#### [EXERCISE DATA]
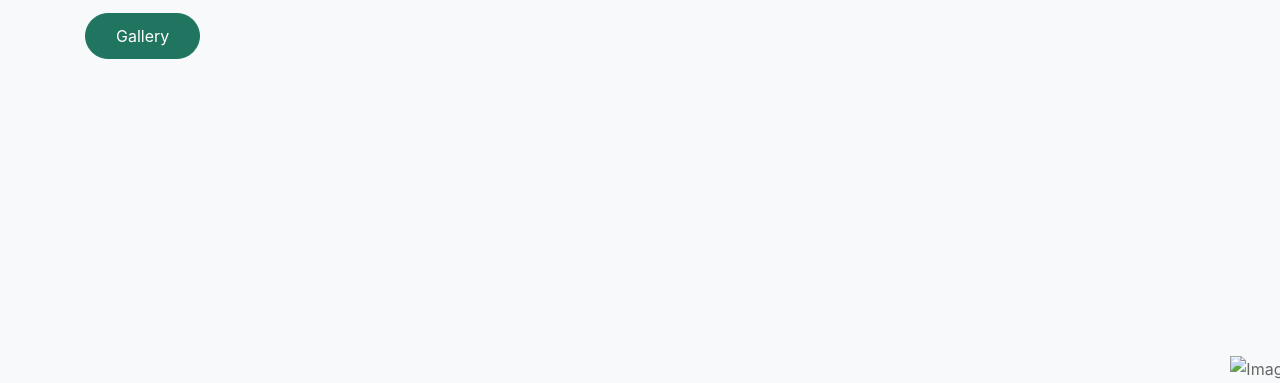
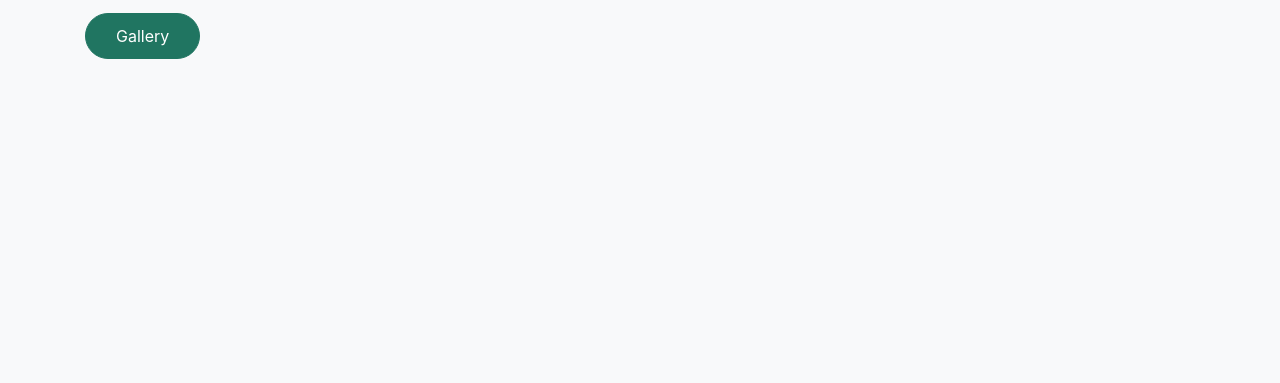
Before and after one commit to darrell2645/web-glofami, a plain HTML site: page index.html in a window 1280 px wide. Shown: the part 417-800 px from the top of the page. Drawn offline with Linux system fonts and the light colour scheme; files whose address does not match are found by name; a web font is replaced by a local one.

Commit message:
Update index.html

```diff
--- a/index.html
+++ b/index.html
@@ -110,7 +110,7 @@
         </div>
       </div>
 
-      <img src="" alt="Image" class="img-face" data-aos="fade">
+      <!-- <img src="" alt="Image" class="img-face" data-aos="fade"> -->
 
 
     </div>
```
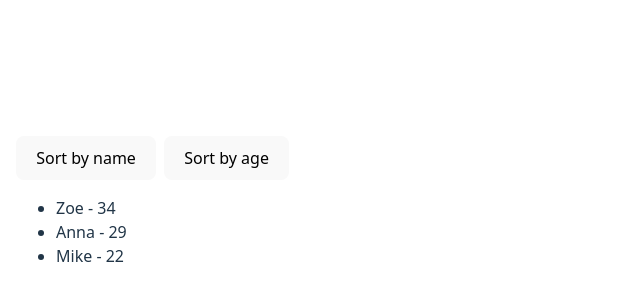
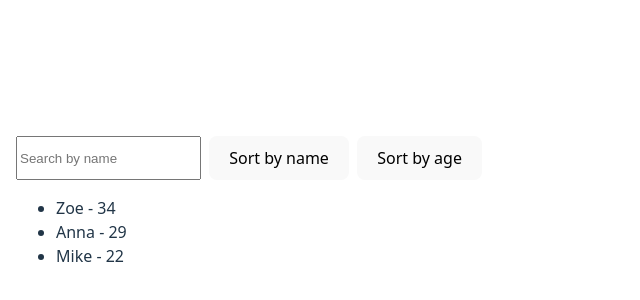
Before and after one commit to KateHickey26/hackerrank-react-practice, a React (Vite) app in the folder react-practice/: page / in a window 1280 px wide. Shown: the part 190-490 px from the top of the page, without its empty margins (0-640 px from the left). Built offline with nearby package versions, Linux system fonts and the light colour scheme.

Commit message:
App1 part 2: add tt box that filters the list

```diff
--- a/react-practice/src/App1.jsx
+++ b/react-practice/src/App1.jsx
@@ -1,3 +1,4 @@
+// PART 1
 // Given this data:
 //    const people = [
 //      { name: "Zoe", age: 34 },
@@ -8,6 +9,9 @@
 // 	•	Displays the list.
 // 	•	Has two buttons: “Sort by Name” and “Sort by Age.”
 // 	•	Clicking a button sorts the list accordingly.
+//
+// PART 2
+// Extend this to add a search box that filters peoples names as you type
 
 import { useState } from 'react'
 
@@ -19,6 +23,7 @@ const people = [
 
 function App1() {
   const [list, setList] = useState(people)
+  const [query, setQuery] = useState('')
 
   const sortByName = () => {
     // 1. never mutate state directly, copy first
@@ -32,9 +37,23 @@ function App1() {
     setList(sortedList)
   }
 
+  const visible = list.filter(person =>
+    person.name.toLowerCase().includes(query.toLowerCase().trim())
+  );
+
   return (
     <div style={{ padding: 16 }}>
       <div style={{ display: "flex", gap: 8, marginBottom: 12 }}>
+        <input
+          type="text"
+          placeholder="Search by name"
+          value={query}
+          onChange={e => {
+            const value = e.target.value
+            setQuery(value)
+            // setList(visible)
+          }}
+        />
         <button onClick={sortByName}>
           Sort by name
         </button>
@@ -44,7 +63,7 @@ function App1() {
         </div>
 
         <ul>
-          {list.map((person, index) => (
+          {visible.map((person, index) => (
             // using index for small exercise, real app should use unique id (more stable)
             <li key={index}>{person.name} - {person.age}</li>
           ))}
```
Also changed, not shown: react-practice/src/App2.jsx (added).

==

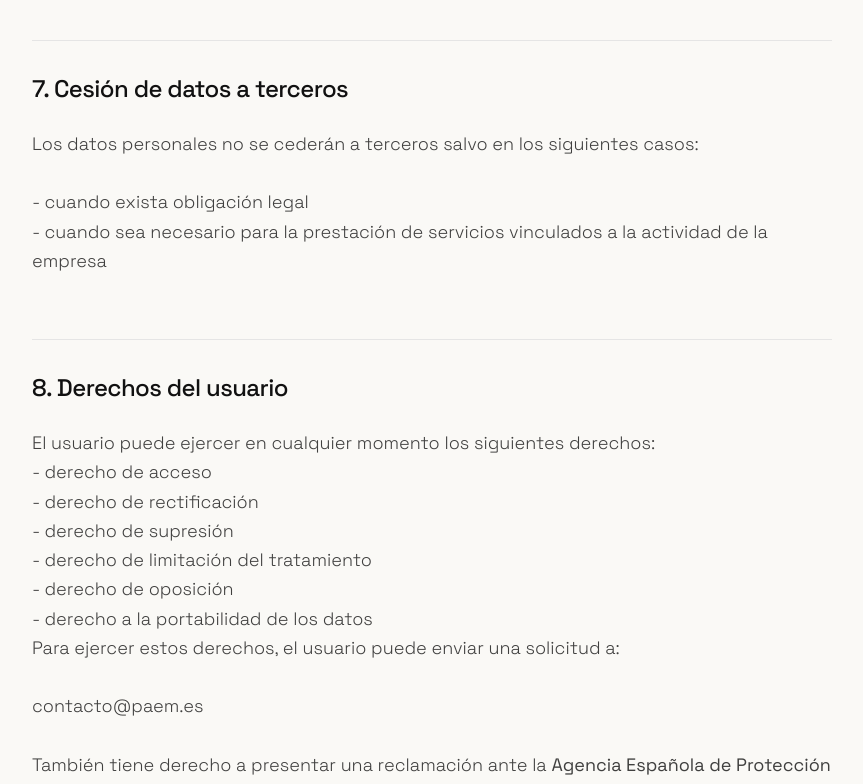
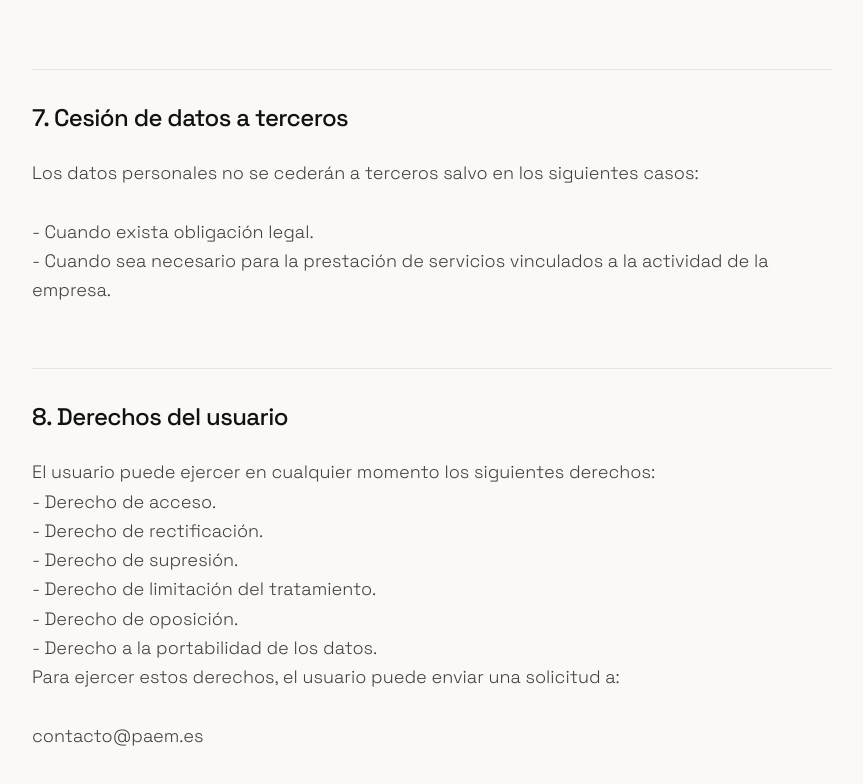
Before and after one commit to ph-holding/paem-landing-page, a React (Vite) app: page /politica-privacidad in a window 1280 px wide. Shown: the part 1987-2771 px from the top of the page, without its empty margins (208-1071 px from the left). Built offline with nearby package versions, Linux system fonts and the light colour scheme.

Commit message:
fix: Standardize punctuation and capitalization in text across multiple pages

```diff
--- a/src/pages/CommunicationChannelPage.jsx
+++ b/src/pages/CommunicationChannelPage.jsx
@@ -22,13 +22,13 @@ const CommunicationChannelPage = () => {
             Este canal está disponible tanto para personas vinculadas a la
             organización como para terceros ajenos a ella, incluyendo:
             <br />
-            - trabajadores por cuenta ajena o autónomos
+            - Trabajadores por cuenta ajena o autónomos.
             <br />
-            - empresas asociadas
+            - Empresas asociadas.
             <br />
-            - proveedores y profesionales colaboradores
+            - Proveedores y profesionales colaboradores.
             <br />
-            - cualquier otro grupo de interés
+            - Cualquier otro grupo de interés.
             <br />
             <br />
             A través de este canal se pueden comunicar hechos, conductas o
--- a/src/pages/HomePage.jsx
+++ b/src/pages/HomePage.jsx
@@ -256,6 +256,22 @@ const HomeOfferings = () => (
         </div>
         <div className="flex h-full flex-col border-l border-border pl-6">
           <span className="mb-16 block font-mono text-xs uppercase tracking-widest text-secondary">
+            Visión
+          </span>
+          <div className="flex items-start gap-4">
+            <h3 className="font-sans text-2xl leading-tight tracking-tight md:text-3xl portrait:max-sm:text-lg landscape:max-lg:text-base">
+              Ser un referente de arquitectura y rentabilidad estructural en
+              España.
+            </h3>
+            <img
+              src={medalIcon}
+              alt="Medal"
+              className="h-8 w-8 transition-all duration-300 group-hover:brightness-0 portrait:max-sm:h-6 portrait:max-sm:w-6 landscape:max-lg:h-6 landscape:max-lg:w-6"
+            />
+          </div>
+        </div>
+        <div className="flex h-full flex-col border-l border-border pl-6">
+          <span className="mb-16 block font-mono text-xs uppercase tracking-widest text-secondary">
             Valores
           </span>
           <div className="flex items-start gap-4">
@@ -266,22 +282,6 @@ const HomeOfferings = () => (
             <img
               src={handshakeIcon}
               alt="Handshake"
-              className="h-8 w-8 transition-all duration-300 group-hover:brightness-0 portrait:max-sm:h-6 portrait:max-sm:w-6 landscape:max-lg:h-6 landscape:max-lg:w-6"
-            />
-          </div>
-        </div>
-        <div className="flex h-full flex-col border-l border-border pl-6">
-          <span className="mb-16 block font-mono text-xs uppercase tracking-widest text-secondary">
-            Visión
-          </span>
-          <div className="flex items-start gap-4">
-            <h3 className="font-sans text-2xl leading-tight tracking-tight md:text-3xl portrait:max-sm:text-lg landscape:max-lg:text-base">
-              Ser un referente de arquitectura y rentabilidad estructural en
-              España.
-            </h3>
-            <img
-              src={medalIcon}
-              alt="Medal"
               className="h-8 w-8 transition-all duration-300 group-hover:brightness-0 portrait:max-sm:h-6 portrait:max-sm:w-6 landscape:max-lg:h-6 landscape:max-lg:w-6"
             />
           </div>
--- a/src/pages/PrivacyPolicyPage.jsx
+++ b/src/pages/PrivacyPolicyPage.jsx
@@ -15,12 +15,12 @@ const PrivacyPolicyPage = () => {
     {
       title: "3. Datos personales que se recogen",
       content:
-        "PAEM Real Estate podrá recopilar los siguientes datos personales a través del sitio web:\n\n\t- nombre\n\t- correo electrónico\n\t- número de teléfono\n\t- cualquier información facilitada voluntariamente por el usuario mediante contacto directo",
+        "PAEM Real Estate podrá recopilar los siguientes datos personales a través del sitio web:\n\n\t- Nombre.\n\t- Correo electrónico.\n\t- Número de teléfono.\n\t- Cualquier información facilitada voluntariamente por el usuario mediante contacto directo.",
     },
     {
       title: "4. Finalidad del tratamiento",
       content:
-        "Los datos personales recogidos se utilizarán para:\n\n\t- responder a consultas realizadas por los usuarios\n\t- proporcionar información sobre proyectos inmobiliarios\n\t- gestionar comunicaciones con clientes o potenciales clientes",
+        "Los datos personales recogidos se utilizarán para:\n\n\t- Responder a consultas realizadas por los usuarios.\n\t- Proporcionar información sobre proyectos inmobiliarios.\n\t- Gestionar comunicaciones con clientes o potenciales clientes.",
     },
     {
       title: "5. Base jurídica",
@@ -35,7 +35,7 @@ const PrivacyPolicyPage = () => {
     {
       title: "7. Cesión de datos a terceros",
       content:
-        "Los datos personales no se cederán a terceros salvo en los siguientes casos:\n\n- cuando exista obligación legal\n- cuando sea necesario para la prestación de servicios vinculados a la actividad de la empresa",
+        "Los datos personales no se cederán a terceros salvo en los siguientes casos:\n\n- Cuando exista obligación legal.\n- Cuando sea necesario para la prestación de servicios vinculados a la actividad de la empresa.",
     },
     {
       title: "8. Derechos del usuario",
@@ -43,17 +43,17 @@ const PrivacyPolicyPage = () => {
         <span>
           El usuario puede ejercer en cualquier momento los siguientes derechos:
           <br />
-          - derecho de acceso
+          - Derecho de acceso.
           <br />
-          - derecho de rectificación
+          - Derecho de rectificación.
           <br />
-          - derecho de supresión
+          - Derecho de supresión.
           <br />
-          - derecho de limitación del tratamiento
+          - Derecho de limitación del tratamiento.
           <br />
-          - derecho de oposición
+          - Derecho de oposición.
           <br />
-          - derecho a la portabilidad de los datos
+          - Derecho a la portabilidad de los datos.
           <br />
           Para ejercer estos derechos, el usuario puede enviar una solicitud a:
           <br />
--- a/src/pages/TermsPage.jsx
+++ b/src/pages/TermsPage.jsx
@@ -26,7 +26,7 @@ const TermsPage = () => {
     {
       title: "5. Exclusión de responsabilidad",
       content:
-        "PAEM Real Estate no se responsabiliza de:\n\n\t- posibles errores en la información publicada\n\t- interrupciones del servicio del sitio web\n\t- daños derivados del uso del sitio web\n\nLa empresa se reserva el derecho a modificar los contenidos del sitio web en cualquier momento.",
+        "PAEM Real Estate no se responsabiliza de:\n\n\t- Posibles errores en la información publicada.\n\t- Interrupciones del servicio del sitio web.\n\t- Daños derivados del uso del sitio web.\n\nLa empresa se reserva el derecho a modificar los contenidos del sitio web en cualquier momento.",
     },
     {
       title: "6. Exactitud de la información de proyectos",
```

#### [THE PROBLEM]
Wherever a line in the data above holds the word "PrivacyPolicyPage", copy that line.

#### [RESULT OF THE EXERCISE]
--- a/src/pages/PrivacyPolicyPage.jsx
+++ b/src/pages/PrivacyPolicyPage.jsx
@@ -15,12 +15,12 @@ const PrivacyPolicyPage = () => {
@@ -35,7 +35,7 @@ const PrivacyPolicyPage = () => {
@@ -43,17 +43,17 @@ const PrivacyPolicyPage = () => {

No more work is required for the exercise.